In our interactions with our children, inevitably they will bring up the problems they encounter. Inevitably too, in trying to be helpful (and sometimes to display our wisdom), we often respond by providing solutions on how to solve the problems. However, this is not generally recommended due to the following reasons:
Reason Number 1: We assume that we know what the problems are and forget to first listen carefully in order to better understand the problems. As a result, due to lack of in-depth understanding of the real issues, the advice that we so readily provide will not be relevant and will not solve the problems.
Reason Number 2: Without sufficient probing, we may not understand our children’s points of view or perspectives on what trouble them. As a result we do not provide the solutions that our children need. When our children share conflict that they are having with their friends, we may start advising them on how to stay away from those friends while they actually may be feeling guilty for not treating their friends right and want to gain the courage to apologize to their friend. As a result we may be doing further damage to relationships that they are trying so hard to salvage.
Reason Number 3: In our eagerness and haste to provide the counsel, we forget to extend empathy to our children for the problems they are facing. Our children will not feel connected to us, and they may feel that whatever suggestions we provide have no bearings on their problems and are unlikely to be accepted.
Reason Number 4: As we are the one dishing out the advice, if the advice turns out to be good, the credit goes to us and not to our children. On the other hand, if the advice is taken and implemented but does not turn out to be successful, it is taken to be our children’s fault as the advice is likely to have been one that was successful when followed by another person. In this case, it is a lose-lose situation for our children because if the advice is successful, we claim the credit and if it is a failure, it is a reflection of our children’s incompetence and stupidity.

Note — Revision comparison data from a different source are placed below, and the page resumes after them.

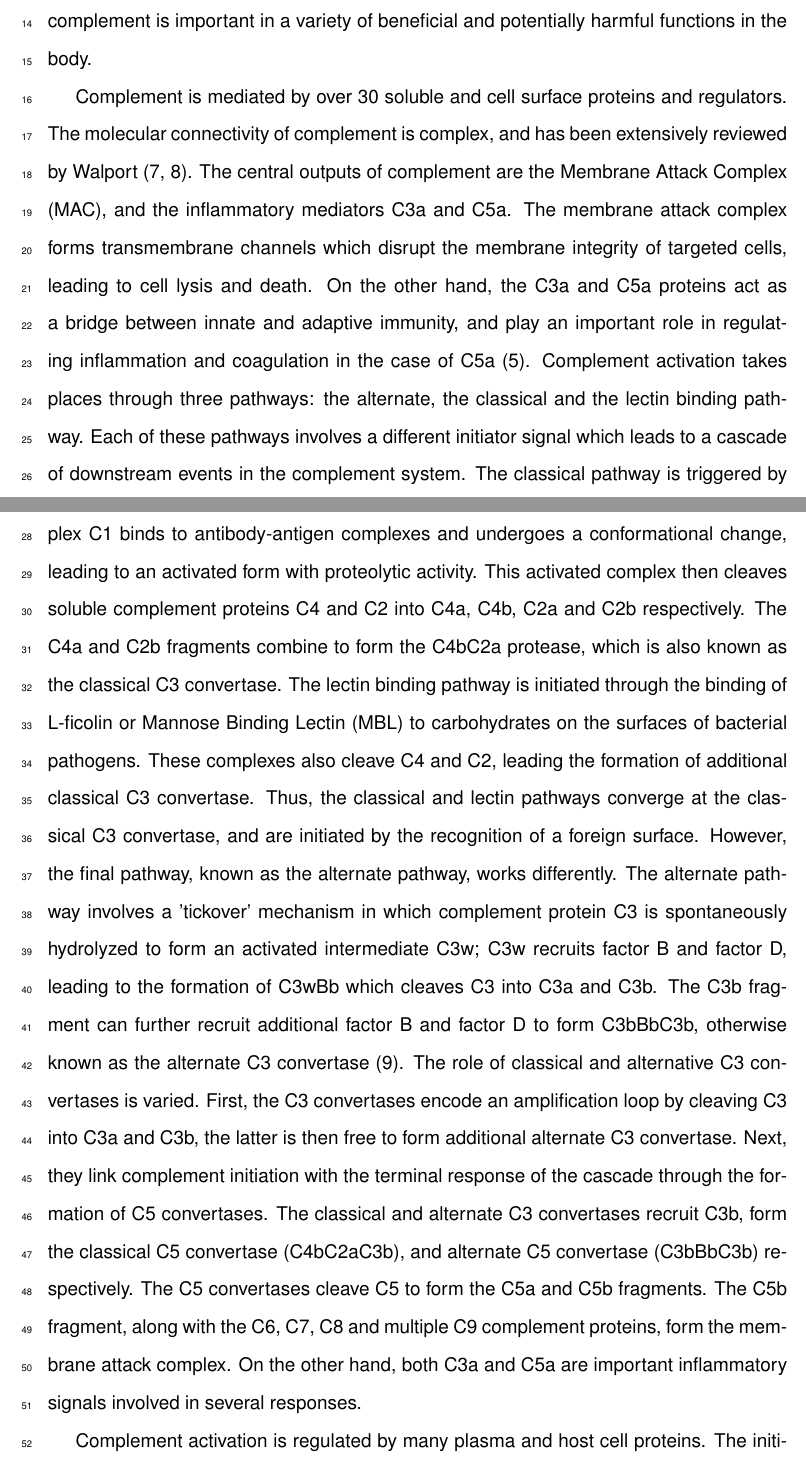
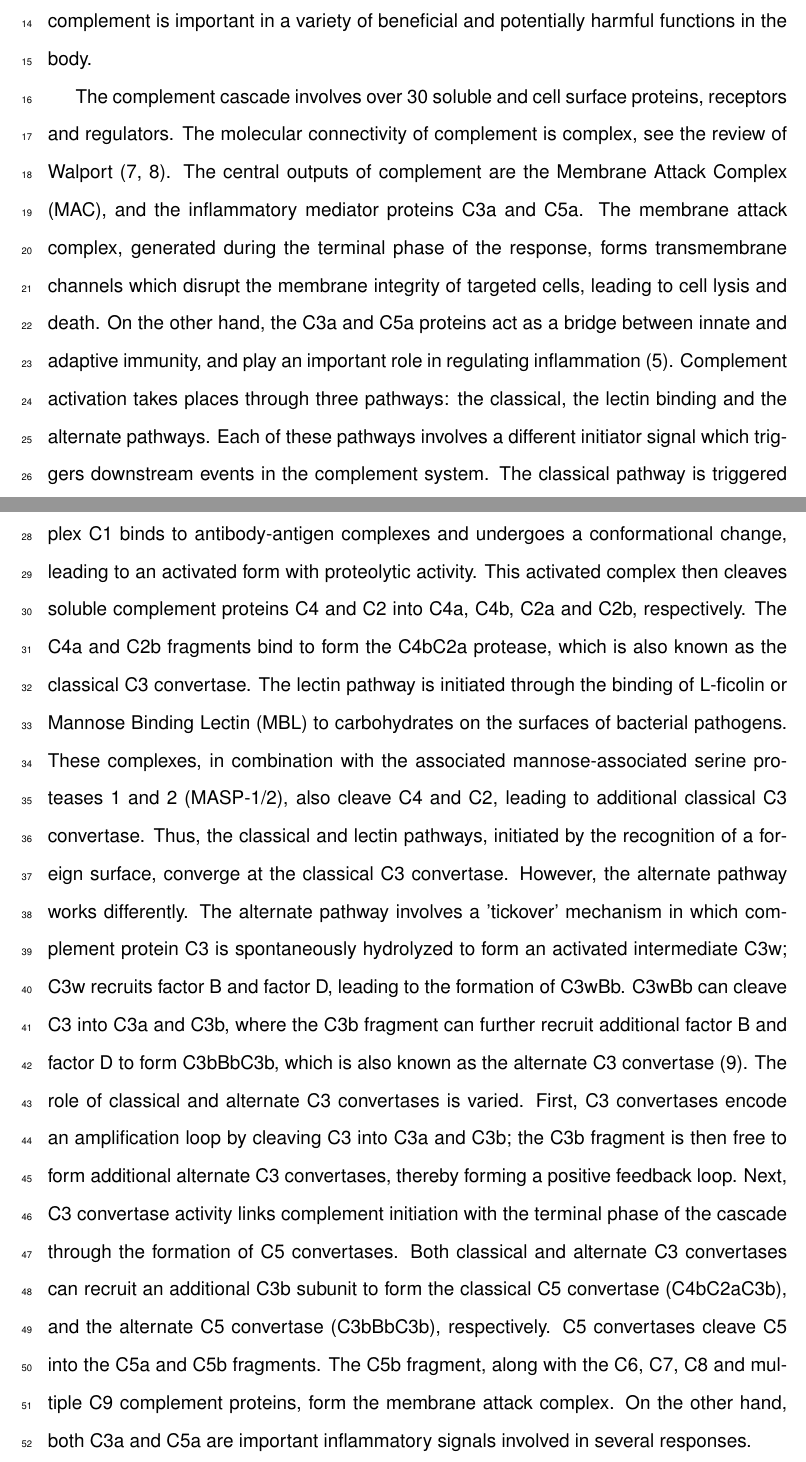
Before and after one commit to varnerlab/Complement_Manuscript_Repository, a LaTeX document (Paper_v4.tex): two parts of pages 3 and 4 of 35, joined at a grey line, cut so that both start at the same text. Compiled offline with pdfLaTeX.

Commit message:
Updates to the introduction and materials and methods

```diff
--- a/Paper_v4.tex
+++ b/Paper_v4.tex
@@ -171,33 +171,38 @@ Complement has also been linked with several diseases including Alzheimers, Park
 Complement plays both positive and negative roles in cancer; attacking tumor cells with altered surface proteins in some cases, while potentially contributing to tumor growth in others \cite{sarma2011complement, ricklin2013complement}.
 Lastly, several other important biochemical subsystems are integrated with complement including the coagulation cascade, the autonomous nervous system and inflammation \cite{ricklin2013complement}. Thus, complement is important in a variety of beneficial and potentially harmful functions in the body.
 
-Complement is mediated by over 30 soluble and cell surface proteins and regulators.
-The molecular connectivity of complement is complex, and has been extensively reviewed by Walport \cite{Walport:2001ab,Walport:2001aa}.
-The central outputs of complement are the Membrane Attack Complex (MAC), and the inflammatory mediators C3a and C5a.
-The membrane attack complex forms transmembrane channels which disrupt the membrane integrity of targeted cells, leading to cell lysis and death.
-On the other hand, the C3a and C5a proteins act as a bridge between innate and adaptive immunity, and play an important role in regulating inflammation and coagulation in the case of C5a \cite{sarma2011complement}.
-Complement activation takes places through three pathways: the alternate, the classical and the lectin binding pathway.
-Each of these pathways involves a different initiator signal which leads to a cascade of downstream events in the complement system.
+The complement cascade involves over 30 soluble and cell surface proteins, receptors and regulators.
+The molecular connectivity of complement is complex, see the review of Walport \cite{Walport:2001ab,Walport:2001aa}.
+The central outputs of complement are the Membrane Attack Complex (MAC), and the inflammatory mediator proteins C3a and C5a.
+The membrane attack complex, generated during the terminal phase of the response,
+forms transmembrane channels which disrupt the membrane integrity of targeted cells, leading to cell lysis and death.
+On the other hand, the C3a and C5a proteins act as a bridge between innate and adaptive immunity, and play an important role in regulating inflammation \cite{sarma2011complement}.
+Complement activation takes places through three pathways: the classical, the lectin binding and the alternate pathways.
+Each of these pathways involves a different initiator signal which triggers downstream events in the complement system.
 The classical pathway is triggered by antibody recognition of foreign antigens or other pathogens.
 A multimeric protein complex C1 binds to antibody-antigen complexes and undergoes a conformational change, leading to an activated form with proteolytic activity.
-This activated complex then cleaves soluble complement proteins C4 and C2 into C4a, C4b, C2a and C2b respectively.
-The C4a and C2b fragments combine to form the C4bC2a protease, which is also known as the classical C3 convertase.
-The lectin binding pathway is initiated through the binding of L-ficolin or Mannose Binding Lectin (MBL) to carbohydrates on the surfaces of bacterial pathogens.
-These complexes also cleave C4 and C2, leading the formation of additional classical C3 convertase.
-Thus, the classical and lectin pathways converge at the classical C3 convertase, and are initiated by the recognition of a foreign surface.
-However, the final pathway, known as the alternate pathway, works differently.
+This activated complex then cleaves soluble complement proteins C4 and C2 into C4a, C4b, C2a and C2b, respectively.
+The C4a and C2b fragments bind to form the C4bC2a protease, which is also known as the classical C3 convertase.
+The lectin pathway is initiated through the binding of L-ficolin or Mannose Binding Lectin (MBL) to carbohydrates on the surfaces of bacterial pathogens.
+These complexes, in combination with the associated mannose-associated serine proteases
+1 and 2 (MASP-1/2), also cleave C4 and C2, leading to additional classical C3 convertase.
+Thus, the classical and lectin pathways, initiated by the recognition of a foreign surface,  converge at the classical C3 convertase.
+However, the alternate pathway works differently.
 The alternate pathway involves a 'tickover' mechanism in which complement protein C3 is spontaneously hydrolyzed to form an activated intermediate C3w;
-C3w recruits factor B and factor D, leading to the formation of C3wBb which cleaves C3 into C3a and C3b.
-The C3b fragment can further recruit additional factor B and factor D to form C3bBbC3b, otherwise known as the alternate C3 convertase \cite{pangburn1984alternative}.
-The role of classical and alternative C3 convertases is varied.
-First, the C3 convertases encode an amplification loop by cleaving C3 into C3a and C3b, the latter is then free to form additional alternate C3 convertase.
-Next, they link complement initiation with the terminal response of the cascade through the formation of C5 convertases.
-The classical and alternate C3 convertases recruit C3b, form the classical C5 convertase (C4bC2aC3b), and alternate C5 convertase (C3bBbC3b) respectively.
-The C5 convertases cleave C5 to form the C5a and C5b fragments.
+C3w recruits factor B and factor D, leading to the formation of C3wBb. C3wBb can cleave C3 into C3a and C3b, where
+the C3b fragment can further recruit additional factor B and factor D to form C3bBbC3b, which is also known as the alternate C3 convertase \cite{pangburn1984alternative}.
+The role of classical and alternate C3 convertases is varied.
+First, C3 convertases encode an amplification loop by cleaving C3 into C3a and C3b; the C3b fragment is then free to form additional alternate C3 convertases,
+thereby forming a positive feedback loop.
+Next, C3 convertase activity links complement initiation with the terminal phase of the cascade through the formation of C5 convertases.
+Both classical and alternate C3 convertases can recruit an additional C3b subunit to form the classical C5 convertase (C4bC2aC3b), and the alternate C5 convertase (C3bBbC3b), respectively.
+C5 convertases cleave C5 into the C5a and C5b fragments.
 The C5b fragment, along with the C6, C7, C8 and multiple C9 complement proteins, form the membrane attack complex.
 On the other hand, both C3a and C5a are important inflammatory signals involved in several responses.
 
-Complement activation is regulated by many plasma and host cell proteins.
+%Complement activation is largely irreversible, involving positive feedback driven proteolytic cleavage.
+%Thus,
+Activation of the complement cascade is strongly regulated by many plasma and host cell proteins.
 The initiation of the classical pathway via complement protein C1 is controlled by the C1 Inhibitor (C1-Inh), a protease inhibitor belonging to the serpin superfamily.
 C1-Inh irreversibly binds to and deactivates the active subunits of C1, preventing spontaneous fluid phase and chronic activation of complement \cite{walker1995complement}.
 Regulation of the upstream elements of complement is also achieved through the interaction of the C4 binding protein (C4BP) with C4b, as well as
```
Also changed, not shown: Paper_v4.tex (22 more changed lines), 1 other file.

Reason Number 5: We take the position of the experts who have the knowledge and wisdom and we talk down when we give advice, instead of speaking as equals. We treat our children as if they have neither the knowledge nor the skills to handle the problems. It is a one-way traffic and likely to be resented by our children because they feel that we treat them as if they have nothing good to share with us.
Reason Number 6: We give the message that we think our children cannot develop the solutions themselves. This is disempowering for our children and will do great harm to our children’s development.
Reason Number 7: We do not show appreciation for the efforts our children have taken in solving their own problems. This will discourage them to take great efforts in coming up with their own solutions and taking the necessary steps to solve the problems when other problems crop up in the future.
Reason Number 8: They may just want to share their problems with us and do not want or need any counsel from us at all. Whatever advice we provide may not only be futile, but damaging to our children’s self esteem.
What then should we do when our children come to us with their problems? I do not pretend to have the expert solutions to dish them out. In accordance with what I have written, I will ask you the following questions instead: How are you going to understand their problems and help your children gain a better understanding of their own problems so that they can develop their own solutions? How are you going to show sufficient empathy with your children so that they feel fully connected with you enough to express their real thoughts and feelings and be receptive of what wisdom you may have to offer? How are you going to make the situations win-win for them? That is, how are you going to encourage them to develop their own solutions and take the credit when they succeed and also take the credit for the efforts taken when they fail? The last, but definitely not the least, question is this: “How are you going to make them feel that it is always good for them to bring their problems to you?”
Jacob Gan PhD (Michigan) has more than 20 years of teaching experience in a university and 8 years of business/industrial experience after graduation. He writes for succezz.com, JacobGan.com, JacobEducation.com, DemystifyCancer.com, understanding-orchids.com, motivate2success.com and JacobLearning.com. He hosts Jacob.TheeLearningcentre.com, an elearning portal.